= Beginning of Section =

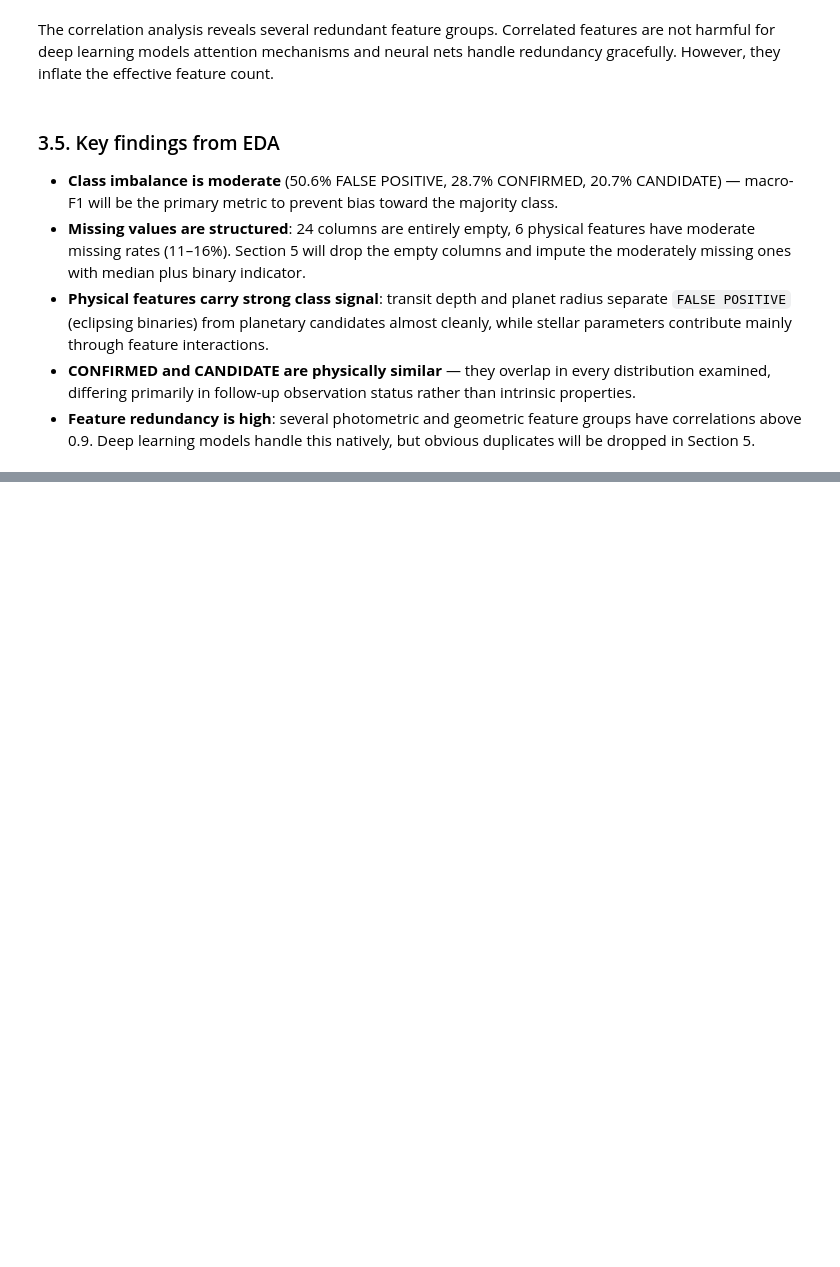
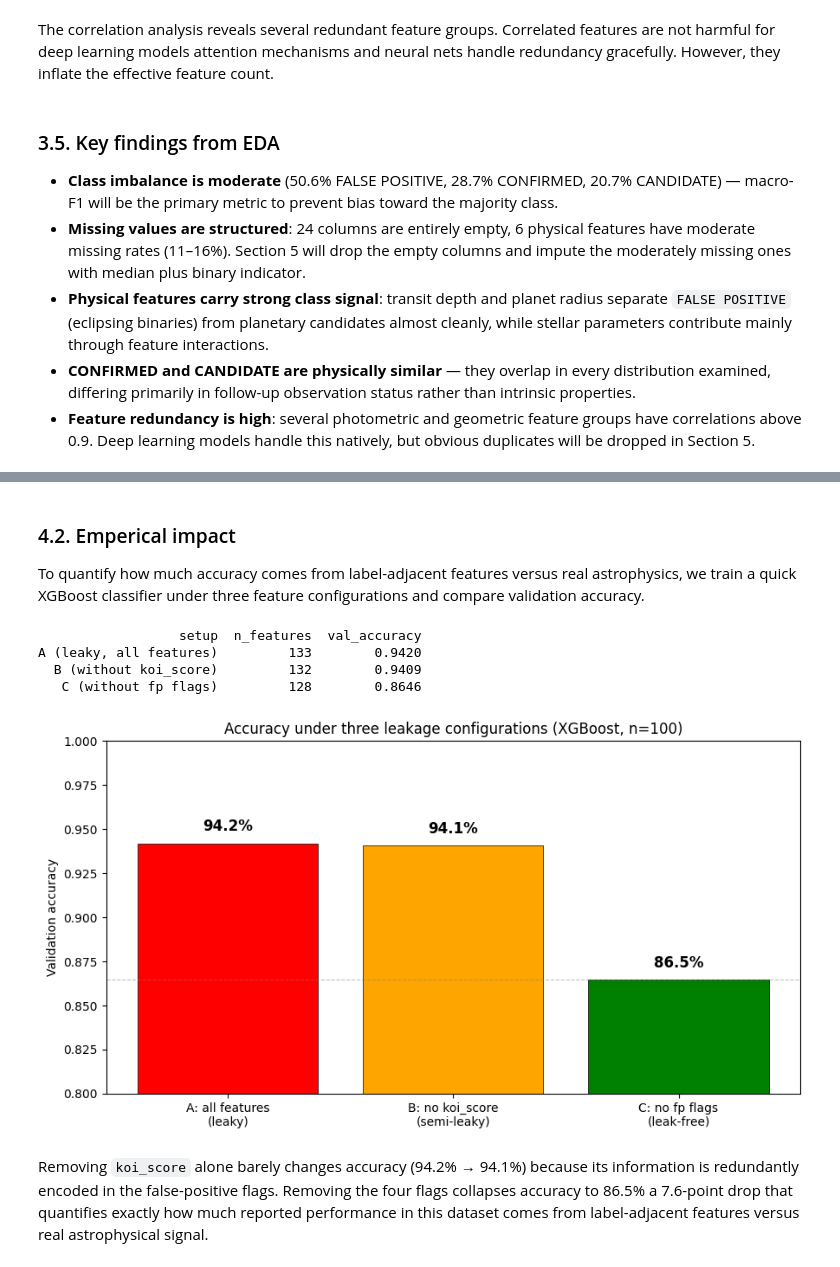
Before and after one commit to AhmedInv40/kepler-exoplanet-dl, a Jupyter notebook: notebooks/01_data_exploration_and_cleaning.ipynb, the cells around one changed output, grey strips where cells are left out. Cells and saved outputs as stored; diff of their text form; code cells hidden in the pictures; blank space fills up the shorter version.

Commit message:
docs: add data leakage analysis with emperical impact

```diff
--- a/notebooks/01_data_exploration_and_cleaning.ipynb
+++ b/notebooks/01_data_exploration_and_cleaning.ipynb
@@ -522,0 +553,57 @@ Correlated features are not harmful for deep learning models attention mechanism
+# %% [markdown]
+### 4.2. Emperical impact
+
+To quantify how much accuracy comes from label-adjacent features versus real astrophysics, we train a quick XGBoost classifier under three feature configurations and compare validation accuracy.
+# %%
+le = LabelEncoder()
+y = le.fit_transform(planets[target_col])
+numerical_all = planets.select_dtypes(include=[np.number]).columns.tolist()
+setup_a_features = [c for c in numerical_all if c != target_col]
+setup_b_features = [c for c in setup_a_features if c != "koi_score"]
+setup_c_features = [c for c in setup_b_features if c not in fp_flag_cols]
+setups = {
+    "A (leaky, all features)":       setup_a_features,
+    "B (without koi_score)":         setup_b_features,
+    "C (without fp flags)":          setup_c_features,
+}
+
+results = []
+for name, features in setups.items():
+    X = planets[features].fillna(planets[features].median(numeric_only=True))
+    X_train, X_val, y_train, y_val = train_test_split(X, y, test_size=0.2, stratify=y, random_state=RANDOM_SEED)
+    model = XGBClassifier(n_estimators=100, max_depth=4, random_state=RANDOM_SEED, verbosity=0)
+    model.fit(X_train, y_train)
+    acc = model.score(X_val, y_val)
+    results.append({"setup": name, "n_features": len(features), "val_accuracy": acc})
+
+results_df = pd.DataFrame(results)
+print(results_df.to_string(index=False))
+# %% [output]
+                  setup  n_features  val_accuracy
+A (leaky, all features)         133        0.9420
+  B (without koi_score)         132        0.9409
+   C (without fp flags)         128        0.8646
+# %%
+# Visualization
+fig, ax = plt.subplots(figsize=(9, 5))
+
+setup_labels = ["A: all features\n(leaky)", "B: no koi_score\n(semi-leaky)", "C: no fp flags\n(leak-free)"]
+colors_bar = ["red", "orange", "green"]
+
+bars = ax.bar(setup_labels, results_df["val_accuracy"], color=colors_bar, edgecolor="black", linewidth=0.5)
+
+for bar, acc in zip(bars, results_df["val_accuracy"]):
+    ax.text(bar.get_x() + bar.get_width() / 2, bar.get_height() + 0.005,
+            f"{acc*100:.1f}%", ha="center", va="bottom", fontsize=12, fontweight="bold")
+
+ax.set_ylabel("Validation accuracy")
+ax.set_title("Accuracy under three leakage configurations (XGBoost, n=100)")
+ax.set_ylim(0.8, 1.0)
+ax.axhline(y=results_df["val_accuracy"].iloc[2], color="gray", linestyle="--", linewidth=0.8, alpha=0.5)
+
+plt.tight_layout()
+plt.show()
+# %% [output]
+[figure, added]
+# %% [markdown]
+Removing `koi_score` alone barely changes accuracy (94.2% → 94.1%) because its information is redundantly encoded in the false-positive flags. Removing the four flags collapses accuracy to 86.5% a 7.6-point drop that quantifies exactly how much reported performance in this dataset comes from label-adjacent features versus real astrophysical signal.
```
Also changed, not shown: parts of 6 cells of this notebook.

= End of Section =

> _ABOUT THIS EXERCISE_:
All entries above should be printed exactly, though without their pictures.

> _SOLUTION BELOW_:
Before and after one commit to AhmedInv40/kepler-exoplanet-dl, a Jupyter notebook: notebooks/01_data_exploration_and_cleaning.ipynb, the cells around one changed output, grey strips where cells are left out. Cells and saved outputs as stored; diff of their text form; code cells hidden in the pictures; blank space fills up the shorter version.

Commit message:
docs: add data leakage analysis with emperical impact

```diff
--- a/notebooks/01_data_exploration_and_cleaning.ipynb
+++ b/notebooks/01_data_exploration_and_cleaning.ipynb
@@ -522,0 +553,57 @@ Correlated features are not harmful for deep learning models attention mechanism
+# %% [markdown]
+### 4.2. Emperical impact
+
+To quantify how much accuracy comes from label-adjacent features versus real astrophysics, we train a quick XGBoost classifier under three feature configurations and compare validation accuracy.
+# %%
+le = LabelEncoder()
+y = le.fit_transform(planets[target_col])
+numerical_all = planets.select_dtypes(include=[np.number]).columns.tolist()
+setup_a_features = [c for c in numerical_all if c != target_col]
+setup_b_features = [c for c in setup_a_features if c != "koi_score"]
+setup_c_features = [c for c in setup_b_features if c not in fp_flag_cols]
+setups = {
+    "A (leaky, all features)":       setup_a_features,
+    "B (without koi_score)":         setup_b_features,
+    "C (without fp flags)":          setup_c_features,
+}
+
+results = []
+for name, features in setups.items():
+    X = planets[features].fillna(planets[features].median(numeric_only=True))
+    X_train, X_val, y_train, y_val = train_test_split(X, y, test_size=0.2, stratify=y, random_state=RANDOM_SEED)
+    model = XGBClassifier(n_estimators=100, max_depth=4, random_state=RANDOM_SEED, verbosity=0)
+    model.fit(X_train, y_train)
+    acc = model.score(X_val, y_val)
+    results.append({"setup": name, "n_features": len(features), "val_accuracy": acc})
+
+results_df = pd.DataFrame(results)
+print(results_df.to_string(index=False))
+# %% [output]
+                  setup  n_features  val_accuracy
+A (leaky, all features)         133        0.9420
+  B (without koi_score)         132        0.9409
+   C (without fp flags)         128        0.8646
+# %%
+# Visualization
+fig, ax = plt.subplots(figsize=(9, 5))
+
+setup_labels = ["A: all features\n(leaky)", "B: no koi_score\n(semi-leaky)", "C: no fp flags\n(leak-free)"]
+colors_bar = ["red", "orange", "green"]
+
+bars = ax.bar(setup_labels, results_df["val_accuracy"], color=colors_bar, edgecolor="black", linewidth=0.5)
+
+for bar, acc in zip(bars, results_df["val_accuracy"]):
+    ax.text(bar.get_x() + bar.get_width() / 2, bar.get_height() + 0.005,
+            f"{acc*100:.1f}%", ha="center", va="bottom", fontsize=12, fontweight="bold")
+
+ax.set_ylabel("Validation accuracy")
+ax.set_title("Accuracy under three leakage configurations (XGBoost, n=100)")
+ax.set_ylim(0.8, 1.0)
+ax.axhline(y=results_df["val_accuracy"].iloc[2], color="gray", linestyle="--", linewidth=0.8, alpha=0.5)
+
+plt.tight_layout()
+plt.show()
+# %% [output]
+[figure, added]
+# %% [markdown]
+Removing `koi_score` alone barely changes accuracy (94.2% → 94.1%) because its information is redundantly encoded in the false-positive flags. Removing the four flags collapses accuracy to 86.5% a 7.6-point drop that quantifies exactly how much reported performance in this dataset comes from label-adjacent features versus real astrophysical signal.
```
Also changed, not shown: parts of 6 cells of this notebook.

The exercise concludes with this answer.